Search the records below for the string "opend", and report each line that contains it.

START TASK INPUT

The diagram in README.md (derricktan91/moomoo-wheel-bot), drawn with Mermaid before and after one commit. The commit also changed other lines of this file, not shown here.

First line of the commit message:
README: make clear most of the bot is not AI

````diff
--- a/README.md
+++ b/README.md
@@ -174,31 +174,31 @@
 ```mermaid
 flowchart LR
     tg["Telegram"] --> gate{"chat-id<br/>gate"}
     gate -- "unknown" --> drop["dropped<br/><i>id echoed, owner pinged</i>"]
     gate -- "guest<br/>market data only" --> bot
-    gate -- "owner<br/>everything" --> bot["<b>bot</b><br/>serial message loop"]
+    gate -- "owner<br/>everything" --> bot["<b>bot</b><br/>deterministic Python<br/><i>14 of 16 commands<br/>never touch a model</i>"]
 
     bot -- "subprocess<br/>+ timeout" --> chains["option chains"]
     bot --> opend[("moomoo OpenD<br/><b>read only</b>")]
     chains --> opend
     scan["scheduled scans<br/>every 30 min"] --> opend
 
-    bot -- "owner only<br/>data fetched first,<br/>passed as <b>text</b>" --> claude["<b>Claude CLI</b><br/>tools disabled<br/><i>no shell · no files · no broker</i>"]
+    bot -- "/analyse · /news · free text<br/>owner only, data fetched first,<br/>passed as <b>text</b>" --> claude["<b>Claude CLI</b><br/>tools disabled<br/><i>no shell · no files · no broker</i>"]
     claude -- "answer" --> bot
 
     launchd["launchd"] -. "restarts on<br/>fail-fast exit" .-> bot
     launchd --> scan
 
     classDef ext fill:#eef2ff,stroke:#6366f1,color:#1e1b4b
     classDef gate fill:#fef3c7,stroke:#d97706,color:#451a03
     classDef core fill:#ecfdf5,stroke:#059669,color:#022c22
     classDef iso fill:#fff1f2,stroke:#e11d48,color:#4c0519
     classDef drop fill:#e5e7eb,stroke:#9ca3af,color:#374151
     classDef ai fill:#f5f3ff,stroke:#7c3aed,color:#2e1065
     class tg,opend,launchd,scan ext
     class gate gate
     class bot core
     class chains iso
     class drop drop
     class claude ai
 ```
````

END TASK INPUT

RESULT BELOW
     bot --> opend[("moomoo OpenD<br/><b>read only</b>")]
     chains --> opend
     scan["scheduled scans<br/>every 30 min"] --> opend
     class tg,opend,launchd,scan ext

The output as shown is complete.